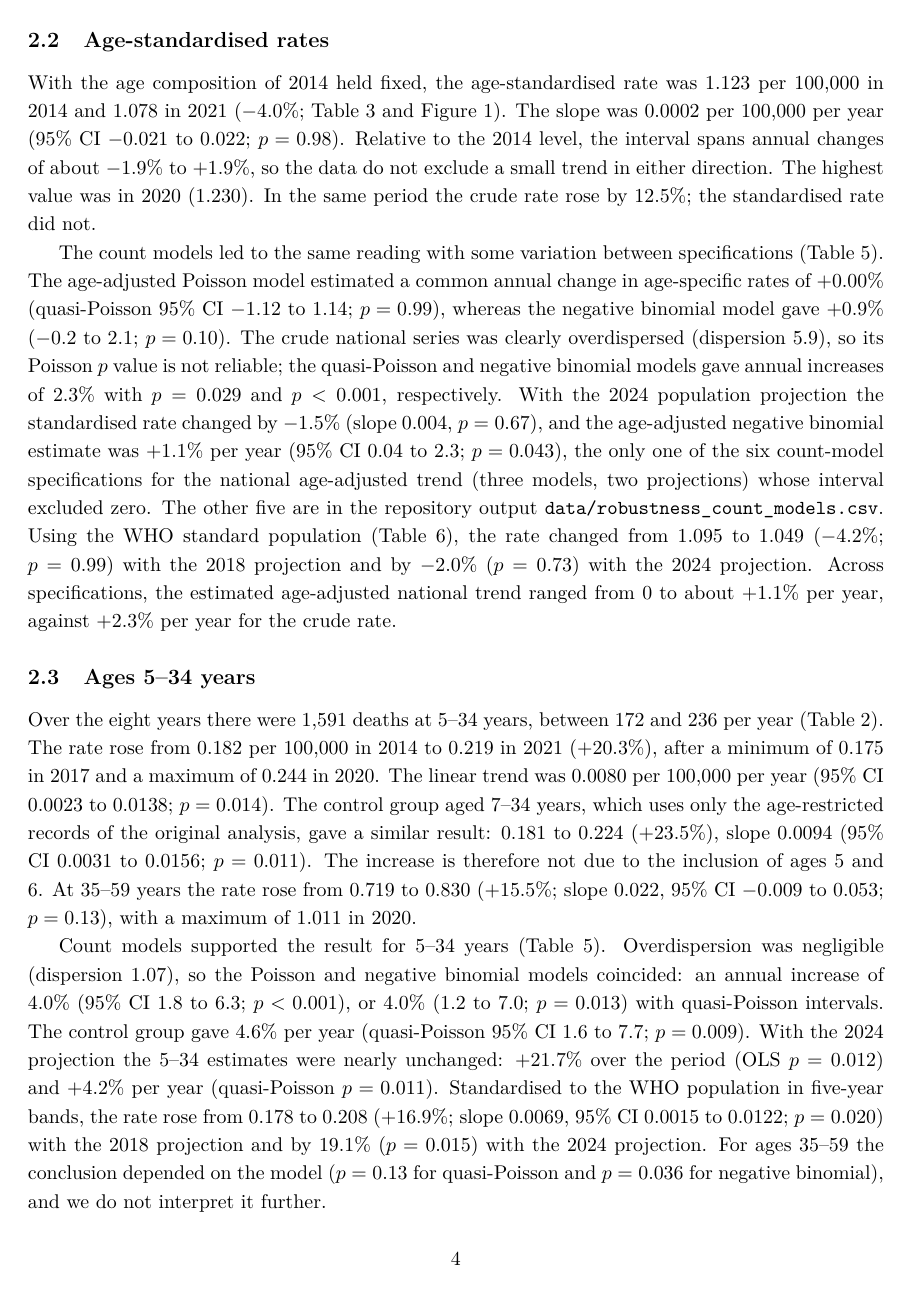
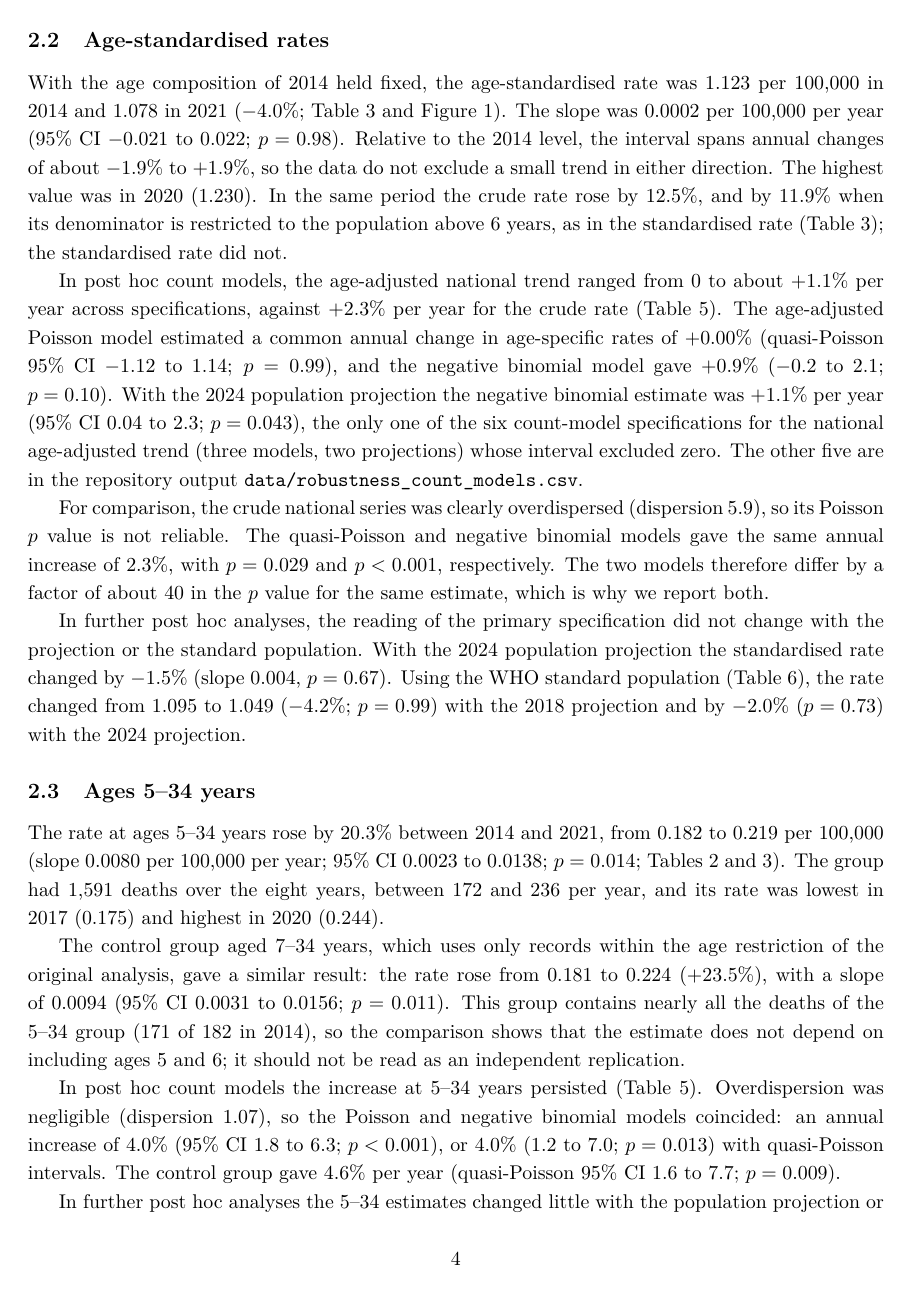
Before and after one commit to EduIntellect/asthma-mortality-brazil-reanalysis, a LaTeX document (reanalysis/manuscript/methods_results.tex): page 4 of 8. Compiled offline with pdfLaTeX.

Commit message:
Restructure Results paragraphs per structural review (actions 1-4)
- Age-standardised section: the overloaded paragraph whose topic sentence
  claimed "the same reading" is split into three; the range of the
  age-adjusted trend (0 to ~+1.1%/yr) now leads. Post hoc status is stated
  at the start of each count-model and WHO paragraph.
- Ages 5-34: the finding (+20.3%) is now the topic sentence; the 7-34
  control is scoped as a sensitivity check (it contains 171 of 182 deaths
  of the 5-34 group), not an independent replication; count models and
  alternative standards/projections get their own paragraphs; 35-59 is a
  separate paragraph reported as inconclusive.
- Reproduction: closing sentence states that the 2% criterion on the total
  was met and that the age-group criterion is not assessed.
- Table 3 gains a crude-rate row on the same population base (ages above 6)
  as the age-standardised rate, and the text compares like with like
  (+11.9% vs -4.0%).

No numbers changed; the new Table 3 row comes from existing outputs.

Co-Authored-By: Claude Sonnet 5.5 <noreply@anthropic.com>
Claude-Session: https://claude.ai/code/session_01WBAKYfsx9zoLbmWjnQMUmN

```diff
--- a/reanalysis/manuscript/methods_results.tex
+++ b/reanalysis/manuscript/methods_results.tex
@@ -73,15 +73,25 @@ For the age groups of the original analysis (Table~\ref{tab:groups}), the rate a
 
 \subsection{Age-standardised rates}
 
-With the age composition of 2014 held fixed, the age-standardised rate was 1.123 per 100,000 in 2014 and 1.078 in 2021 ($-4.0\%$; Table~\ref{tab:trends} and Figure~\ref{fig:change}). The slope was 0.0002 per 100,000 per year (95\% CI $-0.021$ to 0.022; $p=0.98$). Relative to the 2014 level, the interval spans annual changes of about $-1.9\%$ to $+1.9\%$, so the data do not exclude a small trend in either direction. The highest value was in 2020 (1.230). In the same period the crude rate rose by 12.5\%; the standardised rate did not.
+With the age composition of 2014 held fixed, the age-standardised rate was 1.123 per 100,000 in 2014 and 1.078 in 2021 ($-4.0\%$; Table~\ref{tab:trends} and Figure~\ref{fig:change}). The slope was 0.0002 per 100,000 per year (95\% CI $-0.021$ to 0.022; $p=0.98$). Relative to the 2014 level, the interval spans annual changes of about $-1.9\%$ to $+1.9\%$, so the data do not exclude a small trend in either direction. The highest value was in 2020 (1.230). In the same period the crude rate rose by 12.5\%, and by 11.9\% when its denominator is restricted to the population above 6 years, as in the standardised rate (Table~\ref{tab:trends}); the standardised rate did not.
 
-The count models led to the same reading with some variation between specifications (Table~\ref{tab:count}). The age-adjusted Poisson model estimated a common annual change in age-specific rates of $+0.00\%$ (quasi-Poisson 95\% CI $-1.12$ to 1.14; $p=0.99$), whereas the negative binomial model gave $+0.9\%$ ($-0.2$ to 2.1; $p=0.10$). The crude national series was clearly overdispersed (dispersion 5.9), so its Poisson $p$ value is not reliable; the quasi-Poisson and negative binomial models gave annual increases of 2.3\% with $p=0.029$ and $p<0.001$, respectively. With the 2024 population projection the standardised rate changed by $-1.5\%$ (slope 0.004, $p=0.67$), and the age-adjusted negative binomial estimate was $+1.1\%$ per year (95\% CI 0.04 to 2.3; $p=0.043$), the only one of the six count-model specifications for the national age-adjusted trend (three models, two projections) whose interval excluded zero. The other five are in the repository output \texttt{data/robustness\_count\_models.csv}. Using the WHO standard population (Table~\ref{tab:sens}), the rate changed from 1.095 to 1.049 ($-4.2\%$; $p=0.99$) with the 2018 projection and by $-2.0\%$ ($p=0.73$) with the 2024 projection. Across specifications, the estimated age-adjusted national trend ranged from 0 to about $+1.1\%$ per year, against $+2.3\%$ per year for the crude rate.
+In post hoc count models, the age-adjusted national trend ranged from 0 to about $+1.1\%$ per year across specifications, against $+2.3\%$ per year for the crude rate (Table~\ref{tab:count}). The age-adjusted Poisson model estimated a common annual change in age-specific rates of $+0.00\%$ (quasi-Poisson 95\% CI $-1.12$ to 1.14; $p=0.99$), and the negative binomial model gave $+0.9\%$ ($-0.2$ to 2.1; $p=0.10$). With the 2024 population projection the negative binomial estimate was $+1.1\%$ per year (95\% CI 0.04 to 2.3; $p=0.043$), the only one of the six count-model specifications for the national age-adjusted trend (three models, two projections) whose interval excluded zero. The other five are in the repository output \texttt{data/robustness\_count\_models.csv}.
+
+For comparison, the crude national series was clearly overdispersed (dispersion 5.9), so its Poisson $p$ value is not reliable. The quasi-Poisson and negative binomial models gave the same annual increase of 2.3\%, with $p=0.029$ and $p<0.001$, respectively. The two models therefore differ by a factor of about 40 in the $p$ value for the same estimate, which is why we report both.
+
+In further post hoc analyses, the reading of the primary specification did not change with the projection or the standard population. With the 2024 population projection the standardised rate changed by $-1.5\%$ (slope 0.004, $p=0.67$). Using the WHO standard population (Table~\ref{tab:sens}), the rate changed from 1.095 to 1.049 ($-4.2\%$; $p=0.99$) with the 2018 projection and by $-2.0\%$ ($p=0.73$) with the 2024 projection.
 
 \subsection{Ages 5--34 years}
 
-Over the eight years there were 1,591 deaths at 5--34 years, between 172 and 236 per year (Table~\ref{tab:series}). The rate rose from 0.182 per 100,000 in 2014 to 0.219 in 2021 (+20.3\%), after a minimum of 0.175 in 2017 and a maximum of 0.244 in 2020. The linear trend was 0.0080 per 100,000 per year (95\% CI 0.0023 to 0.0138; $p=0.014$). The control group aged 7--34 years, which uses only the age-restricted records of the original analysis, gave a similar result: 0.181 to 0.224 (+23.5\%), slope 0.0094 (95\% CI 0.0031 to 0.0156; $p=0.011$). The increase is therefore not due to the inclusion of ages 5 and 6. At 35--59 years the rate rose from 0.719 to 0.830 (+15.5\%; slope 0.022, 95\% CI $-0.009$ to 0.053; $p=0.13$), with a maximum of 1.011 in 2020.
+The rate at ages 5--34 years rose by 20.3\% between 2014 and 2021, from 0.182 to 0.219 per 100,000 (slope 0.0080 per 100,000 per year; 95\% CI 0.0023 to 0.0138; $p=0.014$; Tables~\ref{tab:series} and~\ref{tab:trends}). The group had 1,591 deaths over the eight years, between 172 and 236 per year, and its rate was lowest in 2017 (0.175) and highest in 2020 (0.244).
 
-Count models supported the result for 5--34 years (Table~\ref{tab:count}). Overdispersion was negligible (dispersion 1.07), so the Poisson and negative binomial models coincided: an annual increase of 4.0\% (95\% CI 1.8 to 6.3; $p<0.001$), or 4.0\% (1.2 to 7.0; $p=0.013$) with quasi-Poisson intervals. The control group gave 4.6\% per year (quasi-Poisson 95\% CI 1.6 to 7.7; $p=0.009$). With the 2024 projection the 5--34 estimates were nearly unchanged: +21.7\% over the period (OLS $p=0.012$) and +4.2\% per year (quasi-Poisson $p=0.011$). Standardised to the WHO population in five-year bands, the rate rose from 0.178 to 0.208 (+16.9\%; slope 0.0069, 95\% CI 0.0015 to 0.0122; $p=0.020$) with the 2018 projection and by 19.1\% ($p=0.015$) with the 2024 projection. For ages 35--59 the conclusion depended on the model ($p=0.13$ for quasi-Poisson and $p=0.036$ for negative binomial), and we do not interpret it further.
+The control group aged 7--34 years, which uses only records within the age restriction of the original analysis, gave a similar result: the rate rose from 0.181 to 0.224 (+23.5\%), with a slope of 0.0094 (95\% CI 0.0031 to 0.0156; $p=0.011$). This group contains nearly all the deaths of the 5--34 group (171 of 182 in 2014), so the comparison shows that the estimate does not depend on including ages 5 and 6; it should not be read as an independent replication.
+
+In post hoc count models the increase at 5--34 years persisted (Table~\ref{tab:count}). Overdispersion was negligible (dispersion 1.07), so the Poisson and negative binomial models coincided: an annual increase of 4.0\% (95\% CI 1.8 to 6.3; $p<0.001$), or 4.0\% (1.2 to 7.0; $p=0.013$) with quasi-Poisson intervals. The control group gave 4.6\% per year (quasi-Poisson 95\% CI 1.6 to 7.7; $p=0.009$).
+
+In further post hoc analyses the 5--34 estimates changed little with the population projection or the standard population. With the 2024 projection the rate rose by 21.7\% over the period (OLS $p=0.012$) and by 4.2\% per year in quasi-Poisson models ($p=0.011$). Standardised to the WHO population in five-year bands (Table~\ref{tab:sens}), the rate rose from 0.178 to 0.208 (+16.9\%; slope 0.0069, 95\% CI 0.0015 to 0.0122; $p=0.020$) with the 2018 projection and by 19.1\% ($p=0.015$) with the 2024 projection.
+
+At 35--59 years the evidence was inconclusive. The rate rose from 0.719 to 0.830 (+15.5\%; slope 0.022, 95\% CI $-0.009$ to 0.053; $p=0.13$), with a maximum of 1.011 in 2020, and the count models disagreed ($p=0.13$ with quasi-Poisson and $p=0.036$ with negative binomial). We do not interpret this group further.
 
 \begin{table}[ht]
 \centering\small
```
Also changed, not shown: reanalysis/manuscript/tables/tab_trends.tex (+1 -0 lines), reanalysis/manuscript/figures/fig1_relative_change.pdf, reanalysis/manuscript/methods_results.pdf, reanalysis/manuscript/methods_results.tex (4 more changed lines), 1 other file.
════════
» **WHAT TO WORK ON**
Once you have read the entries above, state how many of their lines include "sentence", giving the number alone.

» **RESPONSE TO THE EXERCISE**
3